• The records
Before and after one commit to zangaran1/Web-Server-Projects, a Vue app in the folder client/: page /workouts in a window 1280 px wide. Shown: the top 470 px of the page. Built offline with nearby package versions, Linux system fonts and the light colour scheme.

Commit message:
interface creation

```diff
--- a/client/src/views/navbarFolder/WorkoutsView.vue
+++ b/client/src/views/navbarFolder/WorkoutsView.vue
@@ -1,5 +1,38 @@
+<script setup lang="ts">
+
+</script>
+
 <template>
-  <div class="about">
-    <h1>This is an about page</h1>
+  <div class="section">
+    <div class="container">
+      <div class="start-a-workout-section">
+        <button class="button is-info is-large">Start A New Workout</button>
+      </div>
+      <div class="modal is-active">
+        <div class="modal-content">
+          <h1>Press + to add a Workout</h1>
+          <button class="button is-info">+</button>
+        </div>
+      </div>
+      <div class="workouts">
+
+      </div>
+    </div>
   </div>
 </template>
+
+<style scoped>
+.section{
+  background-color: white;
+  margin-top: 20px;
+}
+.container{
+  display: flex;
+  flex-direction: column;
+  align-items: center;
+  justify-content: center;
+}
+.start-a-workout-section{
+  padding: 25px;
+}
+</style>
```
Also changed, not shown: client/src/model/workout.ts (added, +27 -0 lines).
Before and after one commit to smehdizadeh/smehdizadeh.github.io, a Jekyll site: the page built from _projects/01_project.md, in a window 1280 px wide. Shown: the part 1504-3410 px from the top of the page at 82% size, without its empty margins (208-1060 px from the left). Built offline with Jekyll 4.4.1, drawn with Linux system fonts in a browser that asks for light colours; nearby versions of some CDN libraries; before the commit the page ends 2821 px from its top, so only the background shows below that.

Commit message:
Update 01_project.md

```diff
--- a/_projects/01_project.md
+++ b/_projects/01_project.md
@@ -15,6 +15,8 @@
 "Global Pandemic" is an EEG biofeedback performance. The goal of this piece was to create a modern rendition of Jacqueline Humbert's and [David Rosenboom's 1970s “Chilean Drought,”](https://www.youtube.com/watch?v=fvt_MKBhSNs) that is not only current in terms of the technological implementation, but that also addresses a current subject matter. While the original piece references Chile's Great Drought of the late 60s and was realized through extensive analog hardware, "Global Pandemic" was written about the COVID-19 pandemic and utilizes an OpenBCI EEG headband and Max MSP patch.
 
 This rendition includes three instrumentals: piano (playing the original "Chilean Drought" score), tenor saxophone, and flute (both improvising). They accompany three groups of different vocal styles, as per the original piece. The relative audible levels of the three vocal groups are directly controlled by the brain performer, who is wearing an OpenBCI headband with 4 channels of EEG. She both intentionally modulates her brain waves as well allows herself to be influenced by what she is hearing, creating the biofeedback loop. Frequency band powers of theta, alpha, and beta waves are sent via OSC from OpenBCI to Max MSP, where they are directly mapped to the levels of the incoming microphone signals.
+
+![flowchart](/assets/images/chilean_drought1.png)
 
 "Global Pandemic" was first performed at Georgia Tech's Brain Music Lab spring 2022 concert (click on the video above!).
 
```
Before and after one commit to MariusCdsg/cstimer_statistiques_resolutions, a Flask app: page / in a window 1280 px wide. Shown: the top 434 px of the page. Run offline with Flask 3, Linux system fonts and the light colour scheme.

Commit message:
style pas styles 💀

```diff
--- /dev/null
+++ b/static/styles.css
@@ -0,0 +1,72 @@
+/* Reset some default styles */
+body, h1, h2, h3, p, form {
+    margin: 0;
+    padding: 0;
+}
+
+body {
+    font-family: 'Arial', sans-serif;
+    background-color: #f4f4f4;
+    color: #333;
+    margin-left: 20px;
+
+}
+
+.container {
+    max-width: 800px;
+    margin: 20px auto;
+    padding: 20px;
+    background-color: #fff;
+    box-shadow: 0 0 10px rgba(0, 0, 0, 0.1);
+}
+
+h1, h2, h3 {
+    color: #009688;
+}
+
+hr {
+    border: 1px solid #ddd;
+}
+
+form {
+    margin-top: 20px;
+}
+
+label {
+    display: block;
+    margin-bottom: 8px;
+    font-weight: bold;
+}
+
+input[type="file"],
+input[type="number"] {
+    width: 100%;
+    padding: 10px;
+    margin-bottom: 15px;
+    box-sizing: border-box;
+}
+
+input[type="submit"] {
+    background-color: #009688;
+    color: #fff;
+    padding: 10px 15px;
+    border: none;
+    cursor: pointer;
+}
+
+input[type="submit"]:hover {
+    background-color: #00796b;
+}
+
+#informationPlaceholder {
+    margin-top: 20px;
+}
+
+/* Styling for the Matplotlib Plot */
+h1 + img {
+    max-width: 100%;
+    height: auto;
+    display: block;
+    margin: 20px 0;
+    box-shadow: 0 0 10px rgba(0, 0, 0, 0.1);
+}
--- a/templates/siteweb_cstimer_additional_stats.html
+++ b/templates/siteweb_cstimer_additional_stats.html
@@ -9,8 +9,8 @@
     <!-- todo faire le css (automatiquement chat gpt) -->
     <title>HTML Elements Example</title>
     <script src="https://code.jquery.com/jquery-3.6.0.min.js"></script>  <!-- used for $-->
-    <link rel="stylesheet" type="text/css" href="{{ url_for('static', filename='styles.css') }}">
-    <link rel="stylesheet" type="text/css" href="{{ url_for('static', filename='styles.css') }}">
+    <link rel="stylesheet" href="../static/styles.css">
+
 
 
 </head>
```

• Instructions for the task
Where does the word "scheme" appear in the material above? Copy every line that holds it.

• Output of the task
Before and after one commit to zangaran1/Web-Server-Projects, a Vue app in the folder client/: page /workouts in a window 1280 px wide. Shown: the top 470 px of the page. Built offline with nearby package versions, Linux system fonts and the light colour scheme.
Before and after one commit to MariusCdsg/cstimer_statistiques_resolutions, a Flask app: page / in a window 1280 px wide. Shown: the top 434 px of the page. Run offline with Flask 3, Linux system fonts and the light colour scheme.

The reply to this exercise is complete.